Kitchen Garden Guides

Tuesday, April 12, 2011

Seeds, glorious seeds; what more could you ask for....

... so the song from "Oliver" goes... well, it would've if I'd had a say!

I must have written this same kind of post a dozen times, with reference to that song! To me, seeds are the elixir of life. I am never happier than when messing about with seeds.



Here are some of the tomato seeds I have collected this year and it is interesting to see how different the colours of the fresh seeds are. It has been a shockingly cold summer for tomatoes here and these tomatoes have all behaved differently...



The Jaune Flambe ripened first by far but were not all that flavoursome (although people tell me they usually are). Next came the Rouge de Marmande which outperformed all the others by miles.... or by kilograms. Every Rouge de Marmande bush was laden to breaking point with hands of big, luscious tomatoes that have ripened  quite well late in the season, giving me at least a few bottles of passata for winter and plenty of fried tomatoes to have with my mushrooms for breakfast. Those which were here in my hothouse when I moved in a year ago I named Kate's Medium Prolific. They have ripened sporadically but I have never seen so many medium sized tomatoes on a plant before. Last year they continued ripening right into winter in the hothouse but this year I planted them outside as well. Hillbilly  is popular here but failed to impress me this year, there being few fruit and lacking flavour. Green Zebra I found to be less than ordinary, having a squishy texture and very watery.


I love vegetables that form beautiful seed heads like this carrot. Who would expect one carrot to shoot a spike up to 3m into the air and top it firstly with a mass of fine, white flowers and finally settling to this cap of soft, faun seeds? Nature is incredible.




This is the first time I have seen garlic bulbils "in the flesh". The garlic we usually grew in Adelaide did not do do this....well, mine never did! So, as well as a good, strong heads of garlic, I have ended up with  solid balls of baby garlics, wrapped in brown paper, each on a nice little stick.



I will be planting them out into foam boxes this week. This is a cheap but time consuming way of increasing your planting stock for future years.


Patrick said...

Those are pretty small bulbils, maybe from a porcelain type garlic? Anyway, they will take several years of replanting to get full sized bulbs. Purple stripe type garlic has larger bulbils, and from this you can sometimes get good sized bulbs in 2 years.

You might find these bulbils make good fresh or 'spring' garlic, that is garlic harvested fresh when it's still immature.

Kate said...

I don't know the variety it came from Patrick but they grew in the Cygnet community garden and the heads were full of big, meaty, nice strong purple garlic cloves.

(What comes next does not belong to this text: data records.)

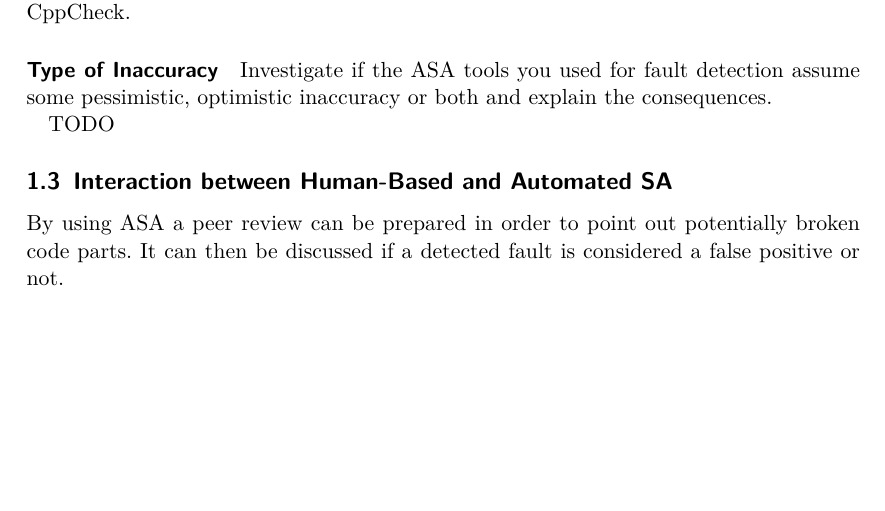
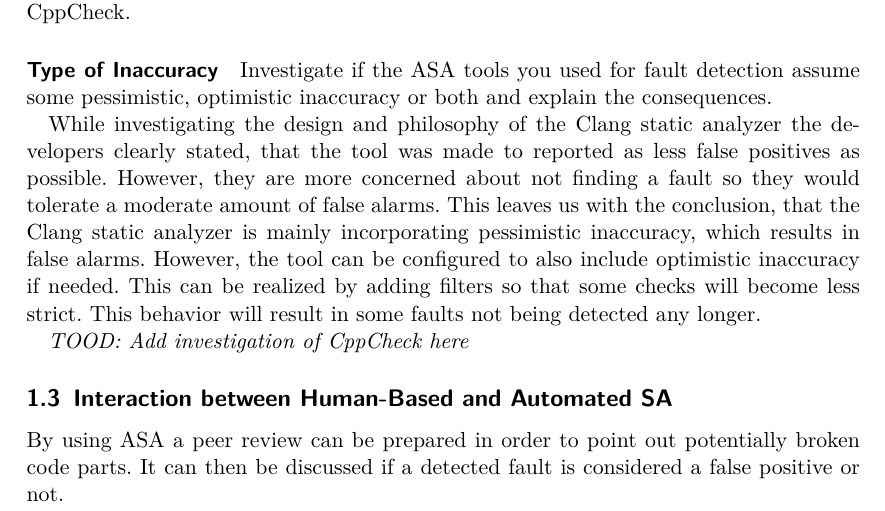
Before and after one commit to luminosuslight/Luminosus-TAV, a LaTeX document (main.tex): part of page 4 of 4, cut so that both start at the same text, the shorter picture padded with empty space. Compiled offline with pdfLaTeX.

Commit message:
add investigation of Clang analyzer for milestone 1

```diff
--- a/main.tex
+++ b/main.tex
@@ -131,7 +131,9 @@
 Investigate if the ASA tools you used for fault detection assume some
 pessimistic, optimistic inaccuracy or both and explain the consequences.
 
-TODO
+While investigating the design and philosophy of the Clang static analyzer the developers clearly stated, that the tool was made to reported as less false positives as possible. However, they are more concerned about not finding a fault so they would tolerate a moderate amount of false alarms. This leaves us with the conclusion, that the Clang static analyzer is mainly incorporating pessimistic inaccuracy, which results in false alarms. However, the tool can be configured to also include optimistic inaccuracy if needed. This can be realized by adding filters so that some checks will become less strict. This behavior will result in some faults not being detected any longer.
+
+\emph{TOOD: Add investigation of CppCheck here}
 
 \subsection{Interaction between Human-Based and Automated SA}
 
```
Also changed, not shown: main.pdf.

I will certainly try some of them fresh, as you suggest and grow some of them on for future years.

Tanya Wade said...

Hi am your newest follower and am so looking forward to reading your blogs....I am in Tasmania and i agree we did not have a good summer for tomatoes.....
My blog is

Kate said...

Hi Tanya, welcome to my blog. I look forward to reading yours too.